Spider-Man No Way Home set the bar for comic book movies high only three months ago, and Matt Reeves’ highly anticipated “The Batman” was dealt the difficult task of following it up. The first real installment in the Batman franchise since the conclusion of Christopher Nolan’s Dark Knight Trilogy in 2012 (sorry Ben Affleck), “The Batman” offers a grounded take on the character in a Gotham that looks like it is beyond saving. While the movie has been released to critical acclaim, 86% on Rotten Tomatoes, is it all that it is cracked up to be?
I had high hopes for this movie, as early reviews had it drawing comparisons to one of my all-time favorite movies, the Dark Knight. Although I did not think that it was a bad movie, it did not live up to the hype. My main gripe with this movie was the length. It felt as though it dragged on for the last hour of the movie, and in my opinion there were many unnecessary scenes. When it felt like the film had come to its natural conclusion, there were still 30 minutes left in the movie. I understand that it takes a while to develop a good story, but I felt as though the process could have been expedited.
My second gripe with “The Batman” was that it was a bit too dark for my taste. The first Batman movie that I ever watched was Batman 1966, and I do prefer some campiness with my Batman, as that’s how he was originally portrayed in the comics. I think that the Dark Knight treaded the fine line between too dark and just dark enough, balancing it out with some funnier scenes. This movie however, went a little too far for me. There are some pretty gruesome scenes, and I didn’t feel like the movie did a good enough job of balancing it out. This leads me into another critique of the movie, there was not enough Bruce Wayne. In the Dark Knight, those scenes that offer the audience a breather from all of the action are often when Bruce Wayne is on screen, not Batman. “The Batman”, however, is three straight hours of the caped crusader beating up crooks or hunting down the murderer. While that may be ideal for some, I think that the heart of Batman’s story is him balancing life between Bruce Wayne and the masked vigilante.

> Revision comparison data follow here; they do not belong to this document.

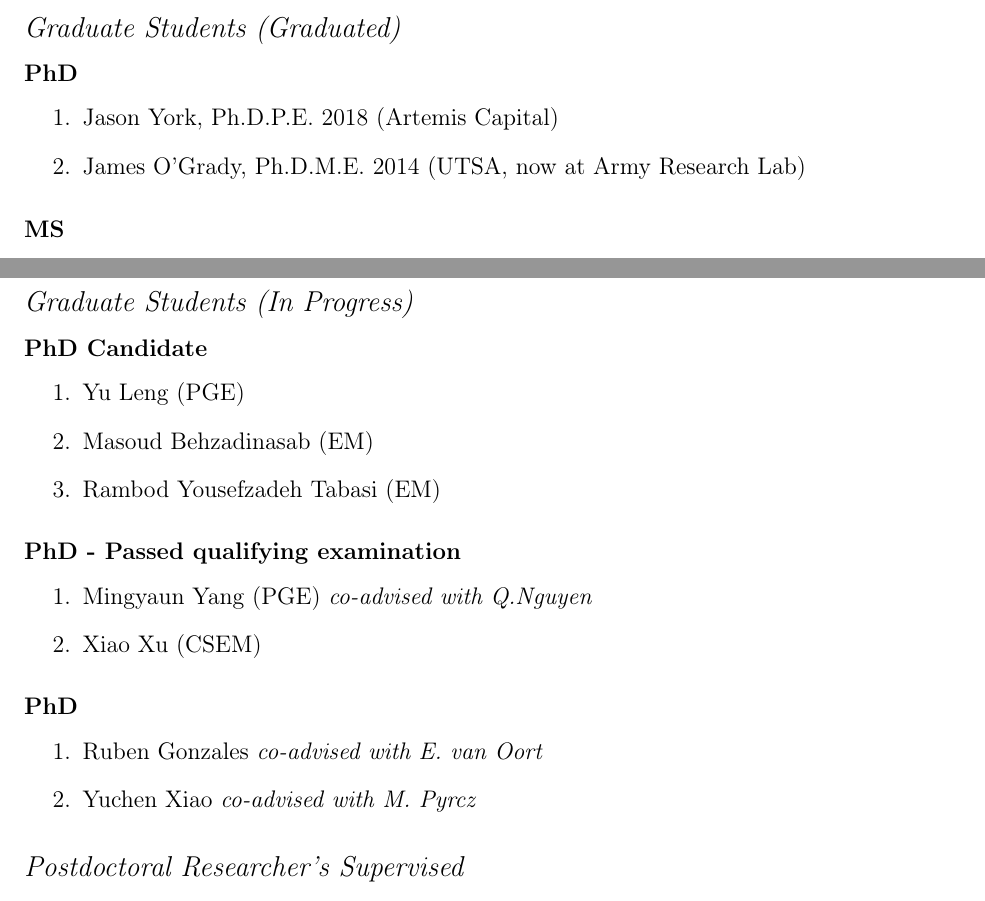
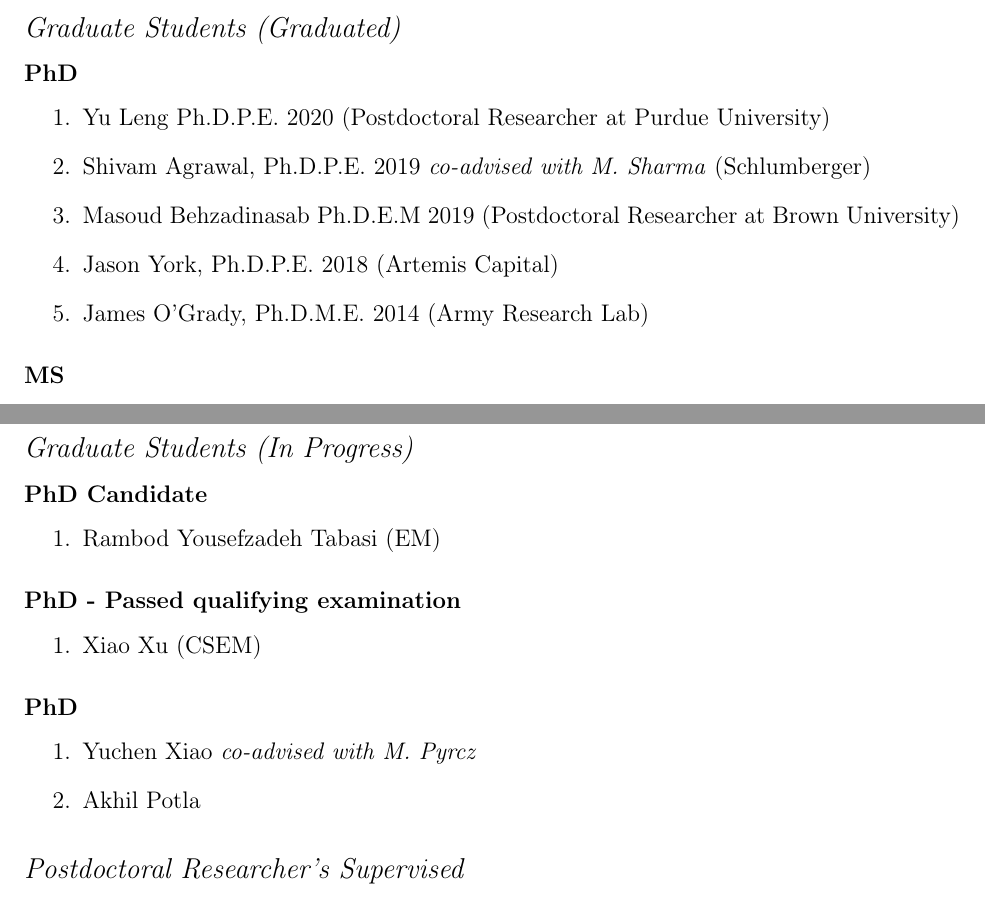
Before and after one commit to johntfoster/CV, a LaTeX CV (cv.tex, which reads sections/students.tex): two parts of pages 12 and 13 of 17, joined at a grey line, cut so that both start at the same text. Compiled offline with pdfLaTeX; a LaTeX package or settings file that is missing is left out.

Commit message:
Update graduating PhD students

```diff
--- a/sections/students.tex
+++ b/sections/students.tex
@@ -1,13 +1,14 @@
 \section*{Advising and related student services}
-
-
 
 \subsection*{Graduate Students (Graduated)}
 
 \subsubsection*{PhD}
 \begin{enumerate}
+    \item Yu Leng Ph.D.P.E. 2020 (Postdoctoral Researcher at Purdue University)
+    \item Shivam Agrawal, Ph.D.P.E. 2019 \emph{co-advised with M. Sharma} (Schlumberger)
+    \item Masoud Behzadinasab Ph.D.E.M 2019 (Postdoctoral Researcher at Brown University)
     \item Jason York, Ph.D.P.E. 2018 (Artemis Capital)
-    \item James O'Grady, Ph.D.M.E. 2014 (UTSA, now at Army Research Lab)
+    \item James O'Grady, Ph.D.M.E. 2014 (Army Research Lab)
 \end{enumerate}
 
 \subsubsection*{MS}
@@ -27,21 +28,19 @@
 
 \subsubsection*{PhD Candidate}
 \begin{enumerate}
-    \item Yu Leng (PGE)
-    \item Masoud Behzadinasab (EM)
     \item Rambod Yousefzadeh Tabasi (EM)
 \end{enumerate}
 
 \subsubsection*{PhD - Passed qualifying examination}
 \begin{enumerate}
-    \item Mingyaun Yang (PGE) \emph{co-advised with Q.Nguyen}
     \item Xiao Xu (CSEM)
 \end{enumerate}
 
 \subsubsection*{PhD}
 \begin{enumerate}
-    \item Ruben Gonzales \emph{co-advised with E. van Oort}
+    %\item Ruben Gonzales \emph{co-advised with E. van Oort}
     \item Yuchen Xiao \emph{co-advised with M. Pyrcz}
+    \item Akhil Potla
 \end{enumerate}
 
 %\subsubsection*{MS}
```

With that being said, story aside, the individual performances from the actors were very good. Colin Farrell’s Penguin was unlike any other on-screen interpretation of the villain, and he was one of the few characters who offered some of the tongue and cheek lines that I have come to love in Batman movies. While we did not get to see much of his Bruce Wayne, Robert Pattinson’s Batman was very good, and perfectly encapsulates the detective noir tone that the movie is obviously going for. There was not enough screen time for Alfred, but the performance that Andy Serkis did have was solid, although it is hard to live up to Michael Caine, who is quite literally a real life Alfred. Paul Dano’s Riddler was your typical, psychopathic villain, but he never stole any scene that he was in.
“The Batman” had a ton of hype, and while it did not quite live up to it for me, it was still a solid film. I think that it did a good job laying the groundwork for a potential trilogy, and I am excited to see what direction they are going to take the franchise moving forward.
Overall, I would give this movie a solid seven out of ten.
This story was originally published in the March 31 edition of The East Vision.